* **ACTION ITEM**:
Without including any picture, copy the entries that follow word for word.

* **RECORDS SUPPLIED**:
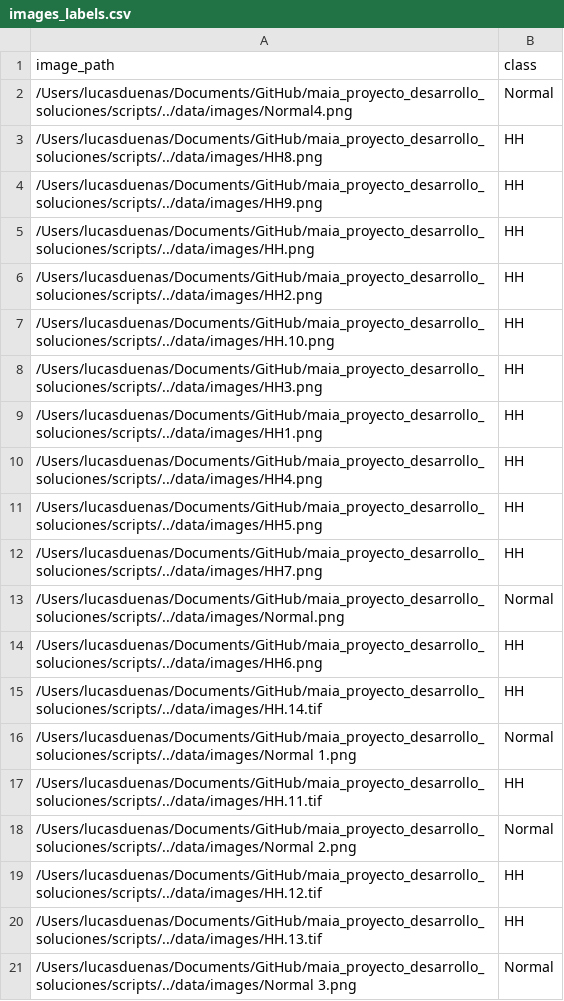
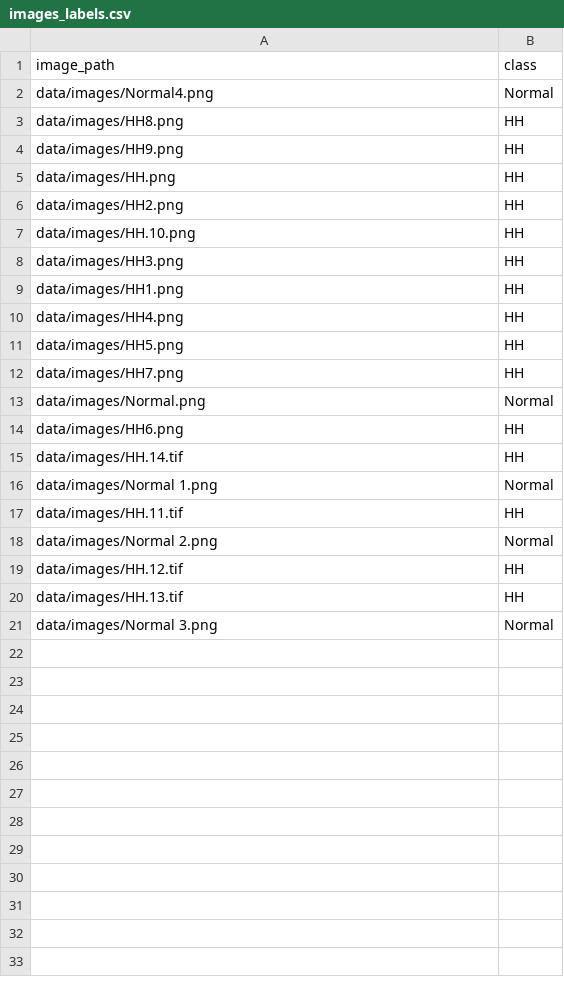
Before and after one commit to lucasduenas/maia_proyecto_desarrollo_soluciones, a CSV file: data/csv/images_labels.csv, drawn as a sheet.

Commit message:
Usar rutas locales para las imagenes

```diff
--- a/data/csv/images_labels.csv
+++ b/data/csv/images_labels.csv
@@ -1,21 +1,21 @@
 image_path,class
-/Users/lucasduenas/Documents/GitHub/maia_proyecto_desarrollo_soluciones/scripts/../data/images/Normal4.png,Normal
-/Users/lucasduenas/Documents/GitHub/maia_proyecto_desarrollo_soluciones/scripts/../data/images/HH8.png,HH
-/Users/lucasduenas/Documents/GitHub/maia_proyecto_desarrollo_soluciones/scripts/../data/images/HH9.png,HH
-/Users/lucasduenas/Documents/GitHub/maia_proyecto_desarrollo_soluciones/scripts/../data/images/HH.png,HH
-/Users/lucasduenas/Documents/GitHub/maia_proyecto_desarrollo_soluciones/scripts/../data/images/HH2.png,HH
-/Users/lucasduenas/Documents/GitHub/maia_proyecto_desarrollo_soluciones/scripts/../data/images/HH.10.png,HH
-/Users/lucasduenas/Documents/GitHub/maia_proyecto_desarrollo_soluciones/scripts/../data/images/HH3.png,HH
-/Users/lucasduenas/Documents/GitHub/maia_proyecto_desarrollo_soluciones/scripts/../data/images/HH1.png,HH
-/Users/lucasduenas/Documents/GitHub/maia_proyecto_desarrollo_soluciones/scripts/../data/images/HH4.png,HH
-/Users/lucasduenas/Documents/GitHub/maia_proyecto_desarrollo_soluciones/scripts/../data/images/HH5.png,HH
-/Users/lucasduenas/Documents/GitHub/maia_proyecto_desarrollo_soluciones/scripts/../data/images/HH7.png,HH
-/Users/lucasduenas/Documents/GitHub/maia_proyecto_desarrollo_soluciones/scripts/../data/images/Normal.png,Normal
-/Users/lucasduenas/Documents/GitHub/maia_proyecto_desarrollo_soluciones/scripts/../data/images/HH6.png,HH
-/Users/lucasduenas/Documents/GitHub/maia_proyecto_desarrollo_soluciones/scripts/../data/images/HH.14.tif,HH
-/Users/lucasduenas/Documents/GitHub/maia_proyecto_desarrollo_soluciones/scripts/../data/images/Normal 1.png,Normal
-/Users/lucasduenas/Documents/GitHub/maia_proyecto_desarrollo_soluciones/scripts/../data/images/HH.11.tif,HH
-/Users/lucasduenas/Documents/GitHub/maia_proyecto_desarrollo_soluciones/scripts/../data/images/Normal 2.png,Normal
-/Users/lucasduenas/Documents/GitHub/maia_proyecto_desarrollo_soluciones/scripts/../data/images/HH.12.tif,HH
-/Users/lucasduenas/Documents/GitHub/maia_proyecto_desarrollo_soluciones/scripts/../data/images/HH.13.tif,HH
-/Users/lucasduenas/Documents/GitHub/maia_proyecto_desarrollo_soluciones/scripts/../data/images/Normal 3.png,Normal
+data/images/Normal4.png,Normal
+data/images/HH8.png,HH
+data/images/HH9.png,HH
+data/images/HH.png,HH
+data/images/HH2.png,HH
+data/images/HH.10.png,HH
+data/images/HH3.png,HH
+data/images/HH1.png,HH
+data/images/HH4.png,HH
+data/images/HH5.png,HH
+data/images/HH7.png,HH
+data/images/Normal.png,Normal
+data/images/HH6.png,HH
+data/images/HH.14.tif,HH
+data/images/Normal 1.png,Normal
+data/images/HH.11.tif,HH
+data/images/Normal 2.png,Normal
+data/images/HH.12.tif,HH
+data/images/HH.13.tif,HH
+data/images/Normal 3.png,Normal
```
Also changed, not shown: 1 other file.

* **TASK OUTPUT**:
Before and after one commit to lucasduenas/maia_proyecto_desarrollo_soluciones, a CSV file: data/csv/images_labels.csv, drawn as a sheet.

Commit message:
Usar rutas locales para las imagenes

```diff
--- a/data/csv/images_labels.csv
+++ b/data/csv/images_labels.csv
@@ -1,21 +1,21 @@
 image_path,class
-/Users/lucasduenas/Documents/GitHub/maia_proyecto_desarrollo_soluciones/scripts/../data/images/Normal4.png,Normal
-/Users/lucasduenas/Documents/GitHub/maia_proyecto_desarrollo_soluciones/scripts/../data/images/HH8.png,HH
-/Users/lucasduenas/Documents/GitHub/maia_proyecto_desarrollo_soluciones/scripts/../data/images/HH9.png,HH
-/Users/lucasduenas/Documents/GitHub/maia_proyecto_desarrollo_soluciones/scripts/../data/images/HH.png,HH
-/Users/lucasduenas/Documents/GitHub/maia_proyecto_desarrollo_soluciones/scripts/../data/images/HH2.png,HH
-/Users/lucasduenas/Documents/GitHub/maia_proyecto_desarrollo_soluciones/scripts/../data/images/HH.10.png,HH
-/Users/lucasduenas/Documents/GitHub/maia_proyecto_desarrollo_soluciones/scripts/../data/images/HH3.png,HH
-/Users/lucasduenas/Documents/GitHub/maia_proyecto_desarrollo_soluciones/scripts/../data/images/HH1.png,HH
-/Users/lucasduenas/Documents/GitHub/maia_proyecto_desarrollo_soluciones/scripts/../data/images/HH4.png,HH
-/Users/lucasduenas/Documents/GitHub/maia_proyecto_desarrollo_soluciones/scripts/../data/images/HH5.png,HH
-/Users/lucasduenas/Documents/GitHub/maia_proyecto_desarrollo_soluciones/scripts/../data/images/HH7.png,HH
-/Users/lucasduenas/Documents/GitHub/maia_proyecto_desarrollo_soluciones/scripts/../data/images/Normal.png,Normal
-/Users/lucasduenas/Documents/GitHub/maia_proyecto_desarrollo_soluciones/scripts/../data/images/HH6.png,HH
-/Users/lucasduenas/Documents/GitHub/maia_proyecto_desarrollo_soluciones/scripts/../data/images/HH.14.tif,HH
-/Users/lucasduenas/Documents/GitHub/maia_proyecto_desarrollo_soluciones/scripts/../data/images/Normal 1.png,Normal
-/Users/lucasduenas/Documents/GitHub/maia_proyecto_desarrollo_soluciones/scripts/../data/images/HH.11.tif,HH
-/Users/lucasduenas/Documents/GitHub/maia_proyecto_desarrollo_soluciones/scripts/../data/images/Normal 2.png,Normal
-/Users/lucasduenas/Documents/GitHub/maia_proyecto_desarrollo_soluciones/scripts/../data/images/HH.12.tif,HH
-/Users/lucasduenas/Documents/GitHub/maia_proyecto_desarrollo_soluciones/scripts/../data/images/HH.13.tif,HH
-/Users/lucasduenas/Documents/GitHub/maia_proyecto_desarrollo_soluciones/scripts/../data/images/Normal 3.png,Normal
+data/images/Normal4.png,Normal
+data/images/HH8.png,HH
+data/images/HH9.png,HH
+data/images/HH.png,HH
+data/images/HH2.png,HH
+data/images/HH.10.png,HH
+data/images/HH3.png,HH
+data/images/HH1.png,HH
+data/images/HH4.png,HH
+data/images/HH5.png,HH
+data/images/HH7.png,HH
+data/images/Normal.png,Normal
+data/images/HH6.png,HH
+data/images/HH.14.tif,HH
+data/images/Normal 1.png,Normal
+data/images/HH.11.tif,HH
+data/images/Normal 2.png,Normal
+data/images/HH.12.tif,HH
+data/images/HH.13.tif,HH
+data/images/Normal 3.png,Normal
```
Also changed, not shown: 1 other file.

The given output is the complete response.